These jobs for recovering addicts not only provide them with a way to be productive but also provide something to occupy their free time, as well as providing support from their fellow coworkers. Workplace recovery programs, especially, can provide excellent support, as the person can be around other people who are also recovering and are facing similar struggles.
The Importance of Jobs in Recovery
Studies have shown that maintaining a job will help with relapse prevention for those who have recently recovered from an addiction. There are two views on the role of jobs in recovery from drug abuse.
One view holds that having a job is a benchmark which indicates that sobriety has been achieved, while the other view holds that having a job is a helpful part in the recovery process and may help lead to early recovery from addiction.
A job plays several important roles in promoting recovery and helping to prevent relapse:
- Increased productivity: A job encourages productivity, which has a positive psychological effect, providing both purpose and achievement. Productivity also produces a more tangible effect: a regular wage.
- Financial gain: The financial rewards of a job can provide an incentive to stay sober, as sobriety is typically required to maintain employment.
- Time well spent: Employment also provides something that occupies a substantial amount of time.

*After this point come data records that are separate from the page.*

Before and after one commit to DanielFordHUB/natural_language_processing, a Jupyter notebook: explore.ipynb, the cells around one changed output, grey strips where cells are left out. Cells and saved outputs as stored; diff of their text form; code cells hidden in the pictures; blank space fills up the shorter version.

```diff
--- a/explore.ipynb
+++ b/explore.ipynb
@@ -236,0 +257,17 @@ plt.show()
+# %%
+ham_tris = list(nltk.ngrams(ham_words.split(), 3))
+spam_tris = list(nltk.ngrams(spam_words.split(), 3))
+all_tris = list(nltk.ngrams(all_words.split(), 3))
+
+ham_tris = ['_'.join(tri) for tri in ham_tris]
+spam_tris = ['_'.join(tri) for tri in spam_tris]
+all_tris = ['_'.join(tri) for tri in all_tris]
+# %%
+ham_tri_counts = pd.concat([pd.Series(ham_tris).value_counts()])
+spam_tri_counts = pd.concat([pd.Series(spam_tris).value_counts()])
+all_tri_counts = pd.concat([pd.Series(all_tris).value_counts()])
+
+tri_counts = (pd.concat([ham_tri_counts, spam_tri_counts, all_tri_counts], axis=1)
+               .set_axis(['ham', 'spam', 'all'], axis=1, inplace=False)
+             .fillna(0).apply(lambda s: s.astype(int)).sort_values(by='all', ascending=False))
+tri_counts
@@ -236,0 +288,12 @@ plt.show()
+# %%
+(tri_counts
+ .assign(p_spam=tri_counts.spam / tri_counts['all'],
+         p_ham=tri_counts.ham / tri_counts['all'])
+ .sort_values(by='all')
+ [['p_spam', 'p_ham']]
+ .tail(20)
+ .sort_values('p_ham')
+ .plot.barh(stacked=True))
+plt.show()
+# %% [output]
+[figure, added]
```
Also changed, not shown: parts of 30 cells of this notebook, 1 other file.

One of the reasons that people experience relapse is because they have unoccupied time, where they are freer to think about substance use and their cravings and have more time to act on these cravings. Regular work will occupy their time and help to reduce this risk of relapse.
- A social circle: Another benefit to employment is that it creates a social circle, increasing the number of relationships and strengthening the social support group. This is especially true in jobs with a workplace recovery program where some fellow employees have similar backgrounds.

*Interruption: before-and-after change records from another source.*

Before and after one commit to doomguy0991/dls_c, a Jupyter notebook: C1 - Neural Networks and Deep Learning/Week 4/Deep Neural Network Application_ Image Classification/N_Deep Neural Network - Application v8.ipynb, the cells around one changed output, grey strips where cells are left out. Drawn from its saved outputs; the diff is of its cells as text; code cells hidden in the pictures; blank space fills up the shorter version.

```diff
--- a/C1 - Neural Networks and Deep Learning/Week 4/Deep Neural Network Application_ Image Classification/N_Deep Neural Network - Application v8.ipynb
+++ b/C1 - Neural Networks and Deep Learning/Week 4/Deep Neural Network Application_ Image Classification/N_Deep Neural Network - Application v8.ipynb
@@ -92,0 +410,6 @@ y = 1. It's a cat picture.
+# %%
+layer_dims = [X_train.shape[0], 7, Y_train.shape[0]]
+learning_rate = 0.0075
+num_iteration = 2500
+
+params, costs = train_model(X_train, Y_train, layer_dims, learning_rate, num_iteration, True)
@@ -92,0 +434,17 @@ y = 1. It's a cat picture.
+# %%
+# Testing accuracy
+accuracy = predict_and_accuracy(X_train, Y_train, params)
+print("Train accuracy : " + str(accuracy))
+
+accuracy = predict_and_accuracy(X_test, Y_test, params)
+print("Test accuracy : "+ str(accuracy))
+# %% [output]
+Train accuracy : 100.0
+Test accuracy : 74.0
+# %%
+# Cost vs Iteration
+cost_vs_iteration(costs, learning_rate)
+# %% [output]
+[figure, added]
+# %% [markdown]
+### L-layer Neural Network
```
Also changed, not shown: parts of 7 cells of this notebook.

New Opportunities for Recovering Addicts
New workplace recovery opportunities are becoming available for those who are in recovery. Some of these new opportunities are at companies like:

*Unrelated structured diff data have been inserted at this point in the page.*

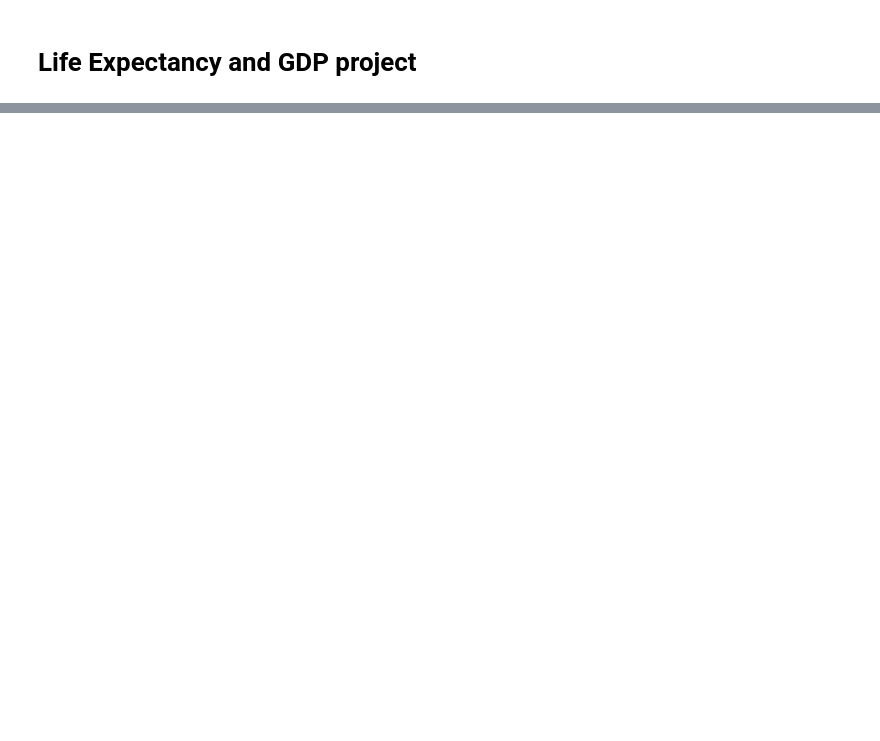
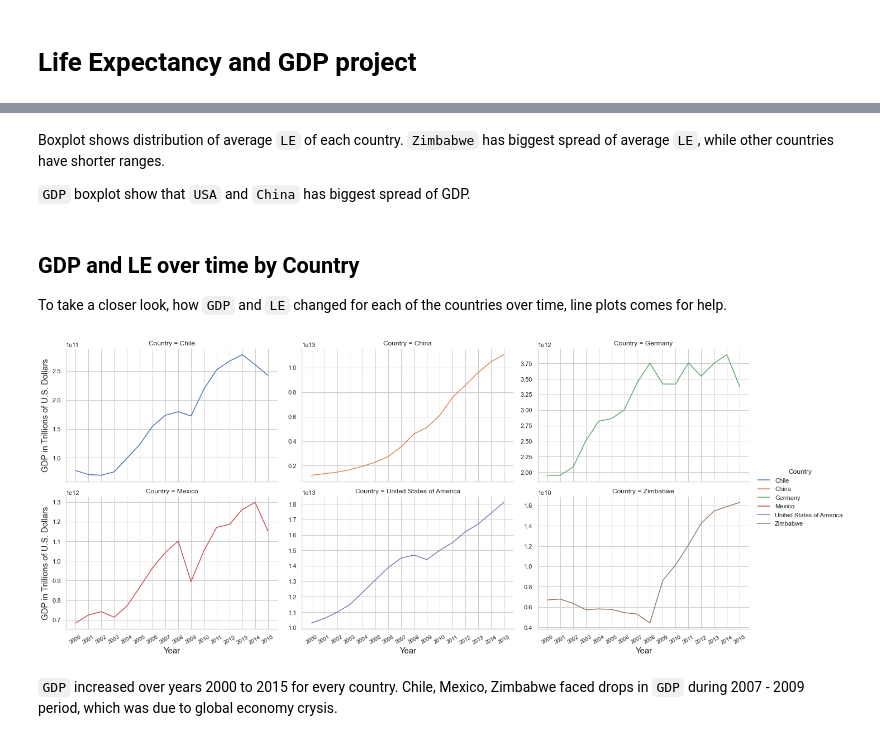
Before and after one commit to abass99/Life_GDP, a Jupyter notebook: gdp_life.ipynb, the cells around one changed output, grey strips where cells are left out. Saved outputs shown, nothing was run; the diff lists cells and outputs as text; code cells hidden in the pictures; blank space fills up the shorter version.

```diff
--- a/gdp_life.ipynb
+++ b/gdp_life.ipynb
@@ -40,0 +208,28 @@ max    2015.000000                         81.000000  1.810000e+13
+# %% [markdown]
+Boxplot shows distribution of average `LE` of each country.
+`Zimbabwe` has biggest spread of average `LE`, while other countries have shorter ranges.
+
+`GDP` boxplot show that `USA` and `China` has biggest spread of GDP.
+# %% [markdown]
+## GDP and LE over time by Country
+To take a closer look, how `GDP` and `LE` changed for each of the countries over time, line plots comes for help.
+# %%
+# GDP over time for each of the countries
+year = range(2000, 2016)
+graphGDP = sns.FacetGrid(data, col="Country", col_wrap=3,
+                      hue = "Country", sharey = False, aspect = 1.5, height = 4)
+
+graphGDP = (graphGDP.map(sns.lineplot,"Year","GDP")
+         .add_legend()
+         .set_axis_labels("Year","GDP in Trillions of U.S. Dollars", size = 15))
+graphGDP.set(xticks= year)
+
+for ax in graphGDP.axes.flat:
+    for label in ax.get_xticklabels():
+        label.set_rotation(30)
+        label.set_size(10)
+graphGDP;
+# %% [output]
+[figure, added]
+# %% [markdown]
+`GDP` increased over years 2000 to 2015 for every country. Chile, Mexico, Zimbabwe faced drops in `GDP` during 2007 - 2009 period, which was due to global economy crysis.
```
Also changed, not shown: parts of 35 cells of this notebook, 1 other file.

Appalachian Food Enterprise
Located in South Charleston, West Virginia, Appalachian Food Enterprise is a farm-to-table food program includes a cafe, farm and catering service, and provides work opportunities both in the agricultural and service industries. This program is designed to help those coming out of prison or recovering from addiction and is well funded by the Department of Health and Human Services.
Recently started by a recovering alcoholic, DV8 Kitchen focuses on employing those who are recovering from addiction and using the talents of these individuals to provide high-quality food for their customers. Employees are required to live in sober living housing, and they are provided with extra time to meet the appointments and therapy recommended during their recovery.
FoodScience Corp. is another player in the food industry that is focusing on hiring those who are in addiction recovery. This Vermont-based company researches and produces food supplements that help people and animals to live healthier lives. FoodScience Corp. provides a second chance for those recovering from addiction and helps hold them accountable during the recovery process.
Achieving recovery from addiction is possible, and many people have recovered from addiction and regained meaningful lives without being dependent on addictive substances. If you or a loved one struggle with a substance use disorder, help is available. Reach out to one of the understanding team members at The Recovery Village to learn how to start your recovery today.
James, Michelle. “Cafe Appalachia part of nonprofit fighting opioid epidemic.” AP News, 2019. Accessed June 22, 2019.
Reichel, Chloe. “The role jobs play in opioid addiction recovery.” Journalist’s Resource, 2019. Accessed June 22, 2019.
Patterson, Brittany; Niemeyer, Liam. “A Growing Recovery: Food Service And Farming Jobs Provide A Path Out Of Addiction.” WKU Public Radio, 2019. Accessed June 22, 2019.
Sturtevant, Karen. “FoodScience managers: Why we hire people in recovery at our Williston facility.” Burlington Free Press, 2019. Accessed June 22, 2019.